### What the exercise asks
Retype each entry exactly. Skip any pictures.

[Web interface edit records]

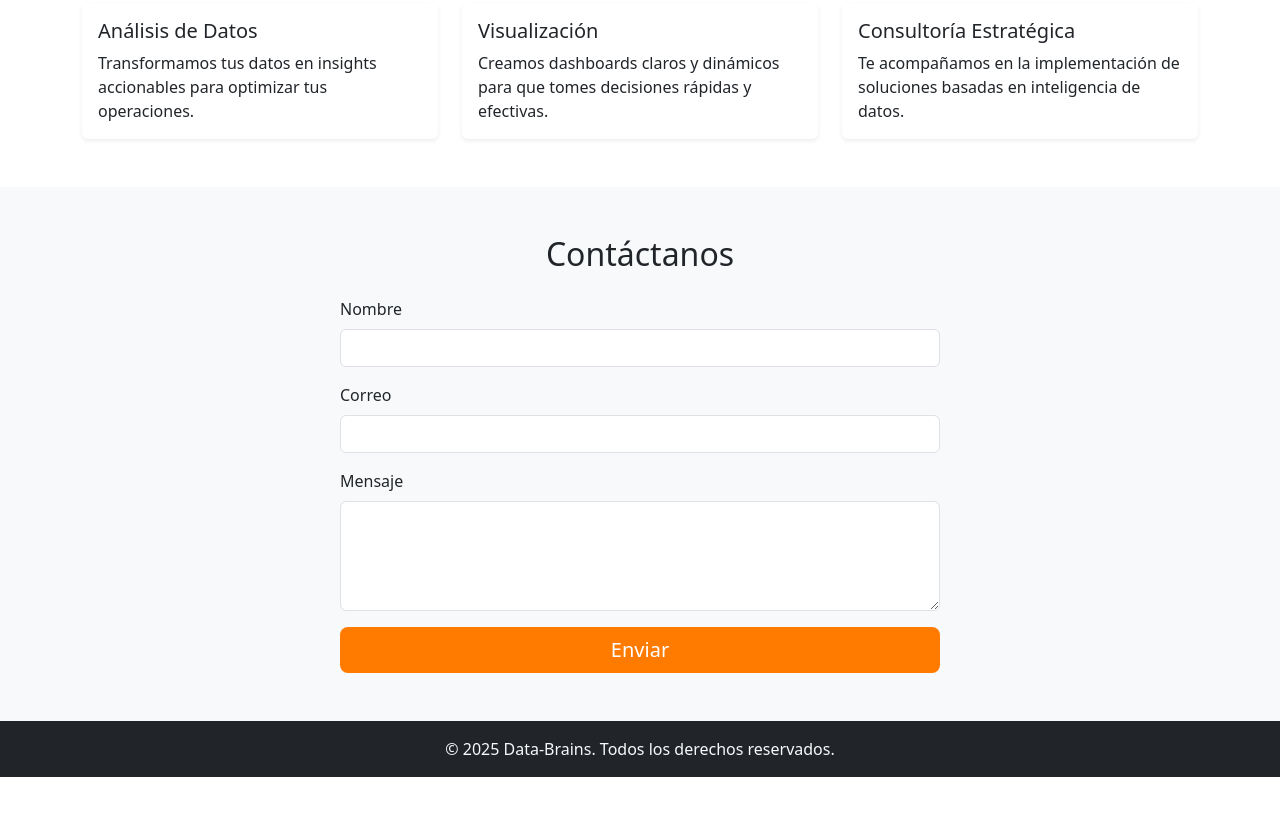
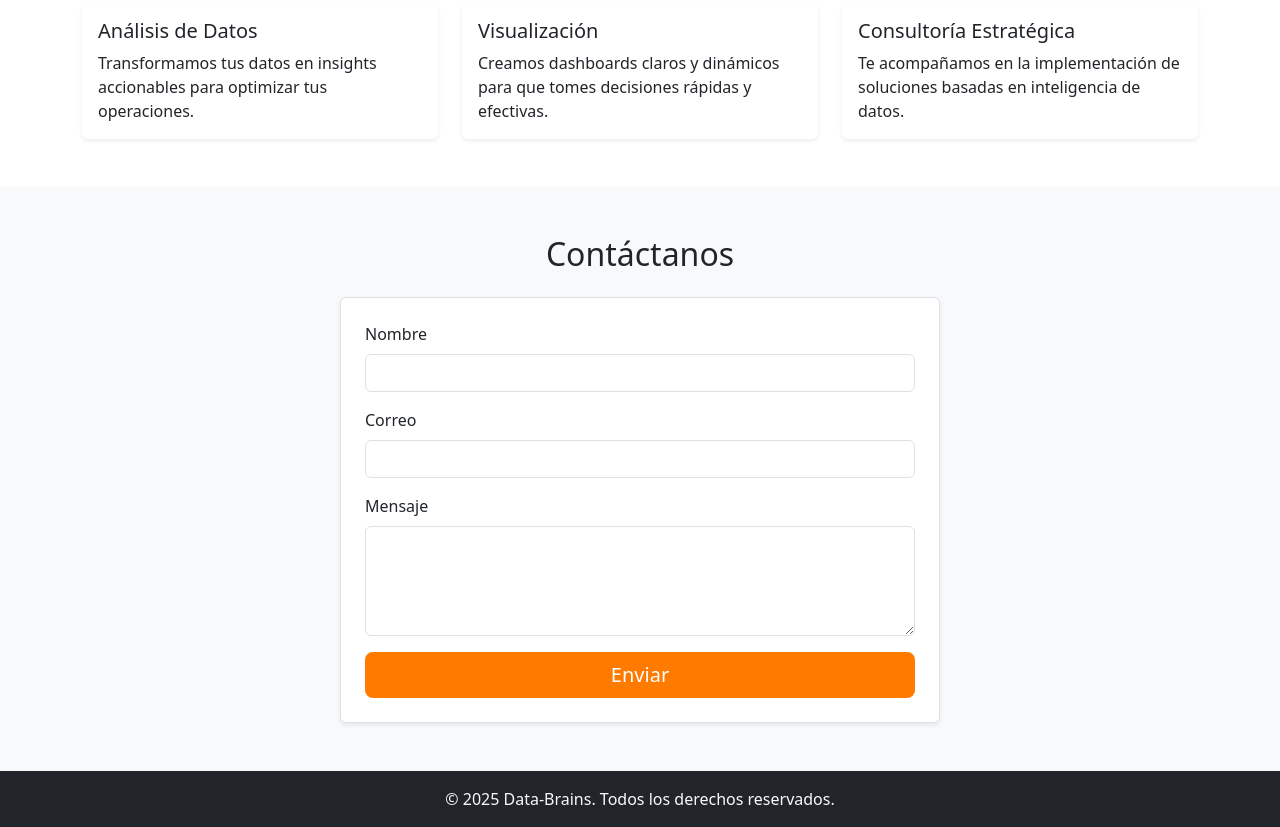
Before and after one commit to DaliaElena/data-brains, a plain HTML site: page index.html in a window 1280 px wide. Shown: the part 560-1387 px from the top of the page. Before the commit the page ends 1337 px from the top, so only its background shows below. Drawn offline with nearby package versions, Linux system fonts and the light colour scheme.

Commit message:
Update index.html

```diff
--- a/index.html
+++ b/index.html
@@ -93,20 +93,25 @@
   <section id="contacto" class="bg-light py-5">
     <div class="container">
       <h2 class="text-center mb-4">Contáctanos</h2>
-      <form class="mx-auto" style="max-width: 600px;">
+      <form
+        action="https://formspree.io/f/xovlbklz"
+        method="POST"
+        class="mx-auto p-4 border rounded bg-white shadow-sm"
+        style="max-width: 600px;"
+      >
         <div class="mb-3">
           <label for="nombre" class="form-label">Nombre</label>
-          <input type="text" id="nombre" class="form-control" required>
+          <input type="text" id="nombre" name="nombre" class="form-control" required>
         </div>
         <div class="mb-3">
           <label for="correo" class="form-label">Correo</label>
-          <input type="email" id="correo" class="form-control" required>
+          <input type="email" id="correo" name="email" class="form-control" required>
         </div>
         <div class="mb-3">
           <label for="mensaje" class="form-label">Mensaje</label>
-          <textarea id="mensaje" rows="4" class="form-control" required></textarea>
+          <textarea id="mensaje" name="message" rows="4" class="form-control" required></textarea>
         </div>
-        <button class="btn btn-orange btn-lg w-100">Enviar</button>
+        <button class="btn btn-orange btn-lg w-100" type="submit">Enviar</button>
       </form>
     </div>
   </section>
```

### Solution for this exercise
Before and after one commit to DaliaElena/data-brains, a plain HTML site: page index.html in a window 1280 px wide. Shown: the part 560-1387 px from the top of the page. Before the commit the page ends 1337 px from the top, so only its background shows below. Drawn offline with nearby package versions, Linux system fonts and the light colour scheme.

Commit message:
Update index.html

```diff
--- a/index.html
+++ b/index.html
@@ -93,20 +93,25 @@
   <section id="contacto" class="bg-light py-5">
     <div class="container">
       <h2 class="text-center mb-4">Contáctanos</h2>
-      <form class="mx-auto" style="max-width: 600px;">
+      <form
+        action="https://formspree.io/f/xovlbklz"
+        method="POST"
+        class="mx-auto p-4 border rounded bg-white shadow-sm"
+        style="max-width: 600px;"
+      >
         <div class="mb-3">
           <label for="nombre" class="form-label">Nombre</label>
-          <input type="text" id="nombre" class="form-control" required>
+          <input type="text" id="nombre" name="nombre" class="form-control" required>
         </div>
         <div class="mb-3">
           <label for="correo" class="form-label">Correo</label>
-          <input type="email" id="correo" class="form-control" required>
+          <input type="email" id="correo" name="email" class="form-control" required>
         </div>
         <div class="mb-3">
           <label for="mensaje" class="form-label">Mensaje</label>
-          <textarea id="mensaje" rows="4" class="form-control" required></textarea>
+          <textarea id="mensaje" name="message" rows="4" class="form-control" required></textarea>
         </div>
-        <button class="btn btn-orange btn-lg w-100">Enviar</button>
+        <button class="btn btn-orange btn-lg w-100" type="submit">Enviar</button>
       </form>
     </div>
   </section>
```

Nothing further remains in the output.